Transport Minister Marc Garneau is expected to provide more details today about the new requirement for air passengers to test negative for COVID-19 before entering Canada.
Cabinet ministers announced Wednesday that air passengers will soon need to provide proof of a negative COVID-19 test before arriving in the country.
Under the new rule, travellers must receive a negative result on a polymerase chain reaction (PCR) test — the standard nose swab test for detecting active COVID-19 infections — within 72 hours of boarding a flight back to Canada.
But many details — including the date the new rule will be in force — were still being sorted out when the policy was announced this week.
Intergovernmental Affairs Minister Dominic LeBlanc said Garneau — who is in talks with airlines and officials in his department — is expected to share more details today.
Tim Perry is president of the Air Line Pilots Association (ALPA) Canada, which represents pilots at 15 airlines. He said the industry was caught off-guard by the policy change.
“[Wednesday’s] announcement not only fell short of providing any concrete details but was made with little to no consultation with key airline industry stakeholders, including ALPA Canada, prior to its release,” he said in a media statement.
“The statement once again underscores the federal government’s lack of appreciation for the importance of working with the aviation sector to create good policy as we weather the COVID-19 pandemic together.”
LeBlanc said it will be up to travellers to arrange for PCR tests themselves, given that those embarking on non-essential trips overseas have chosen already to flout public health guidelines.
“The government of Canada obviously is not in a position to set up in hotels or all-inclusive resorts or Canadian consulates,” he said in an interview with CBC News Wednesday.
The new rule does not replace Canada’s mandatory 14-day quarantine period for international travellers, which remains in force.
Travellers who are unable to procure tests before their flights home won’t be stranded abroad, LeBlanc said. Immediately upon their return to Canada, he said, those passengers will be required to isolate at federally-approved sites until they obtain negative test results and meet other quarantine commitments.
The minister said it would be “irresponsible” for any Canadian traveller to sidestep the testing requirements.

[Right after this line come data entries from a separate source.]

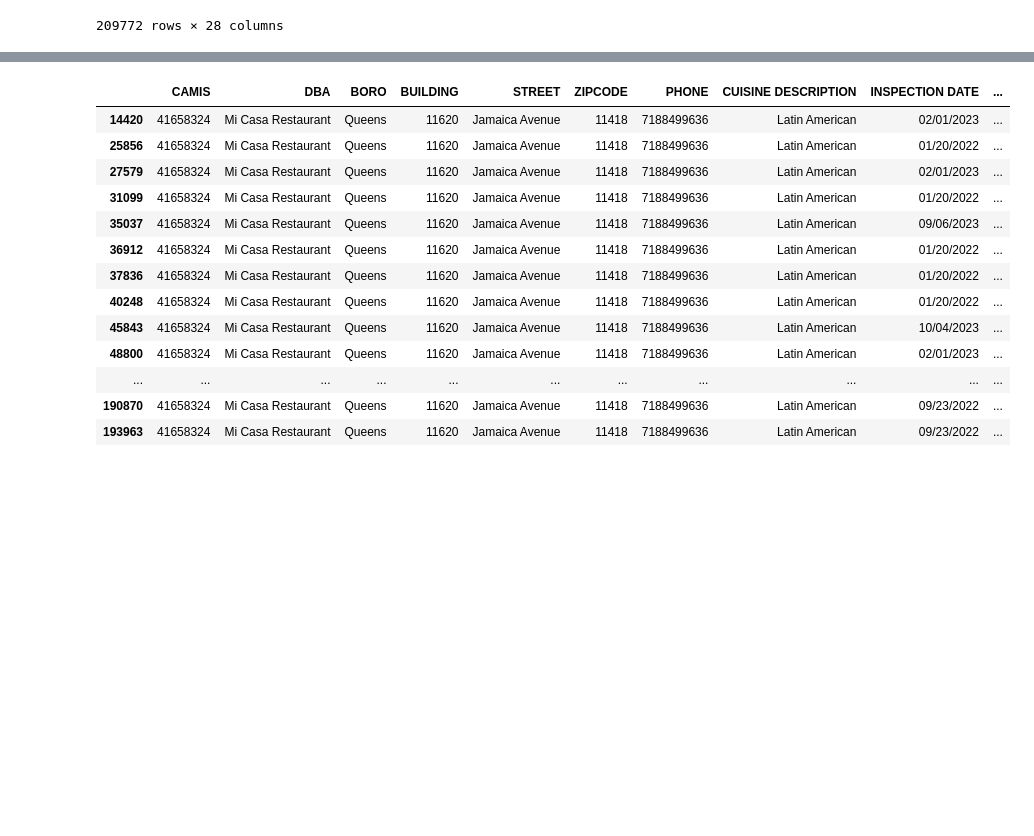
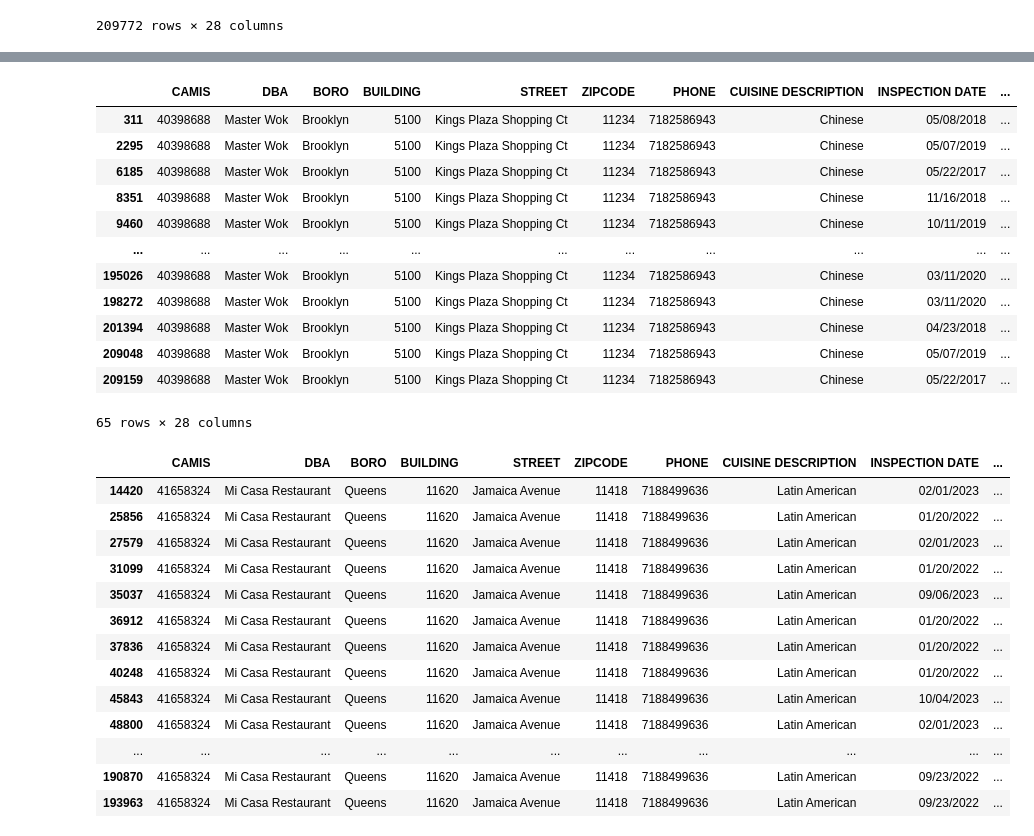
Before and after one commit to sephi-22/restaurant_services_analytics, a Jupyter notebook: Cleaning DOHMH Inspection Results.ipynb, the cells around one changed output, grey strips where cells are left out. Saved outputs shown, nothing was run; the diff lists cells and outputs as text; code cells hidden in the pictures; blank space fills up the shorter version.

```diff
--- a/Cleaning DOHMH Inspection Results.ipynb
+++ b/Cleaning DOHMH Inspection Results.ipynb
@@ -290,3 +305,19 @@ See the caveats in the documentation: https://pandas.pydata.org/pandas-docs/stab
+# %%
+dohmh_df[dohmh_df['CAMIS']==40398688]
+# %% [output]
+|  | CAMIS | DBA | BORO | BUILDING | STREET | ZIPCODE | PHONE | CUISINE DESCRIPTION | INSPECTION DATE | ... |
+| 311 | 40398688 | Master Wok | Brooklyn | 5100 | Kings Plaza Shopping Ct | 11234 | 7182586943 | Chinese | 05/08/2018 | ... |
+| 2295 | 40398688 | Master Wok | Brooklyn | 5100 | Kings Plaza Shopping Ct | 11234 | 7182586943 | Chinese | 05/07/2019 | ... |
+| 6185 | 40398688 | Master Wok | Brooklyn | 5100 | Kings Plaza Shopping Ct | 11234 | 7182586943 | Chinese | 05/22/2017 | ... |
+| 8351 | 40398688 | Master Wok | Brooklyn | 5100 | Kings Plaza Shopping Ct | 11234 | 7182586943 | Chinese | 11/16/2018 | ... |
+| 9460 | 40398688 | Master Wok | Brooklyn | 5100 | Kings Plaza Shopping Ct | 11234 | 7182586943 | Chinese | 10/11/2019 | ... |
+| ... | ... | ... | ... | ... | ... | ... | ... | ... | ... | ... |
+| 195026 | 40398688 | Master Wok | Brooklyn | 5100 | Kings Plaza Shopping Ct | 11234 | 7182586943 | Chinese | 03/11/2020 | ... |
+| 198272 | 40398688 | Master Wok | Brooklyn | 5100 | Kings Plaza Shopping Ct | 11234 | 7182586943 | Chinese | 03/11/2020 | ... |
+| 201394 | 40398688 | Master Wok | Brooklyn | 5100 | Kings Plaza Shopping Ct | 11234 | 7182586943 | Chinese | 04/23/2018 | ... |
+| 209048 | 40398688 | Master Wok | Brooklyn | 5100 | Kings Plaza Shopping Ct | 11234 | 7182586943 | Chinese | 05/07/2019 | ... |
+| 209159 | 40398688 | Master Wok | Brooklyn | 5100 | Kings Plaza Shopping Ct | 11234 | 7182586943 | Chinese | 05/22/2017 | ... |
+65 rows × 28 columns
 # %%
 dohmh_df.to_csv('cleaned_dohmh.csv', index=False)
 # %%
```
Also changed, not shown: parts of 1 cell of this notebook, 2 other files.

The federal change comes as Ontario Finance Minister Rod Phillips remains under fire over his decision to travel to the Caribbean island of St. Barts for a personal vacation earlier this month.